Few fiction writers make a lot of money from their writing. Talented or not, only the lucky few ever make it big with a book on the bestseller lists and a hefty pay check in their pocketbook. Writing is largely pursued without pay, hence the old stereotype of the starving artist. Mind you, for those who do make a living by writing and selling short stories and novels, the money can be (though rather infrequently) quite good, sometimes alarmingly so.
This past week Forbes.com ran a list of the ten highest paid fiction writers in the world. Thriller writer James Patterson topped the list, bringing in $84 million in the past fiscal year. The other names on the list were who you’d expect, including Stephen King, Danielle Steel, and Stephenie Meyer.
For one reason or another, many readers seem suspicious of popular and affluent writers. There appears to be an underlying belief that if you are raking in the kind of dough that Patterson and King are, then you must be a hack. This isn’t always stated outright, but it is often implied.
The CBC, for example, concluded their online coverage of the Forbes.com list by asking readers who of the top ten highest paid authors has “the most literary cred?” Readers could then vote on who they thought to be the best candidate.
But this is a silly question. After all, judging who writes better than whom is not as easy as it looks. Providing basic grammar and spelling are adhered to, what criteria do you look for in determining the best writer? Must “good” writing always be complex and rife with literary devices? Must a writer’s vocabulary be demonstrably large and ever expanding? Why can’t simplicity be just as effective? But this is all beside the point. To write a great piece of fiction, you need to be more than just a great writer; more important than anything else, you must be a great storyteller.
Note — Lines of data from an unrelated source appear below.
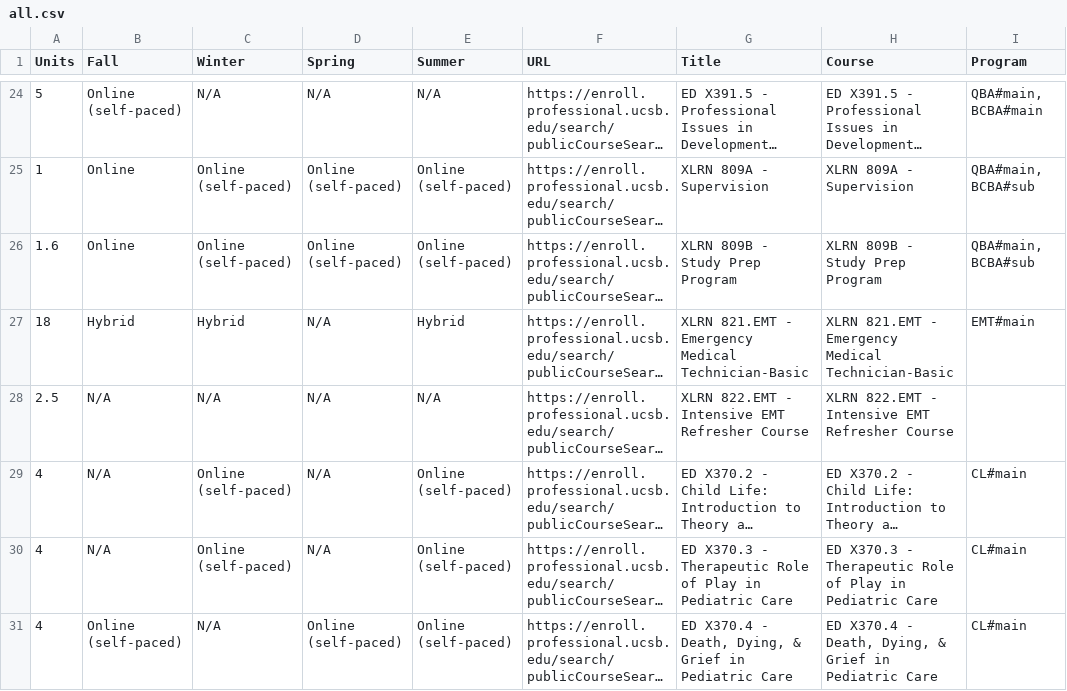
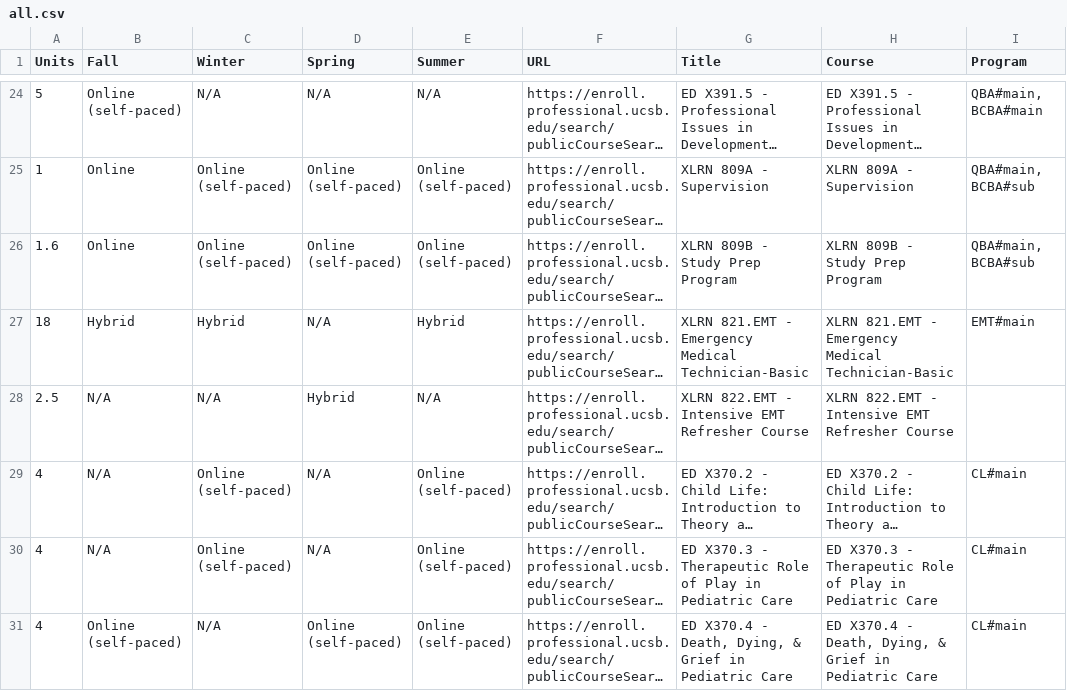
Before and after one commit to UCSB-PaCE/pace-catalog-feed, a CSV file: course-matrix/all.csv, drawn as a sheet; only a part is shown, gaps mark what is left out; long unchanged cells end in …; the diff names each change by its address in the sheet, - before the commit and + after, or states it on an @@ line.

Commit message:
feed: course-matrix pace-web local run 2026-10-14T21:17:20Z

```diff
--- a/course-matrix/all.csv
+++ b/course-matrix/all.csv
-D28 (Spring): N/A
+D28 (Spring): Hybrid
```
Also changed, not shown: 36 other files.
Even so, I’m still not sure what any of this has to do with literary credibility. There seems to be an underlying assumption that writers of “Literature” do not write bestsellers. That’s nonsense, of course, but I understand the reasoning. Generally, when we think of bestsellers, we think of genre or popular fiction, such as science fiction, romance, or suspense novels. General thinking suggests that: pop fiction is often plot driven, whereas literary fiction is often character driven; pop fiction often adheres to certain genre conventions, while literary fiction often tries to transcend or subvert those conventions; and pop fiction is, as its name implies, popular; literature, the thinking goes, usually doesn’t fair so well.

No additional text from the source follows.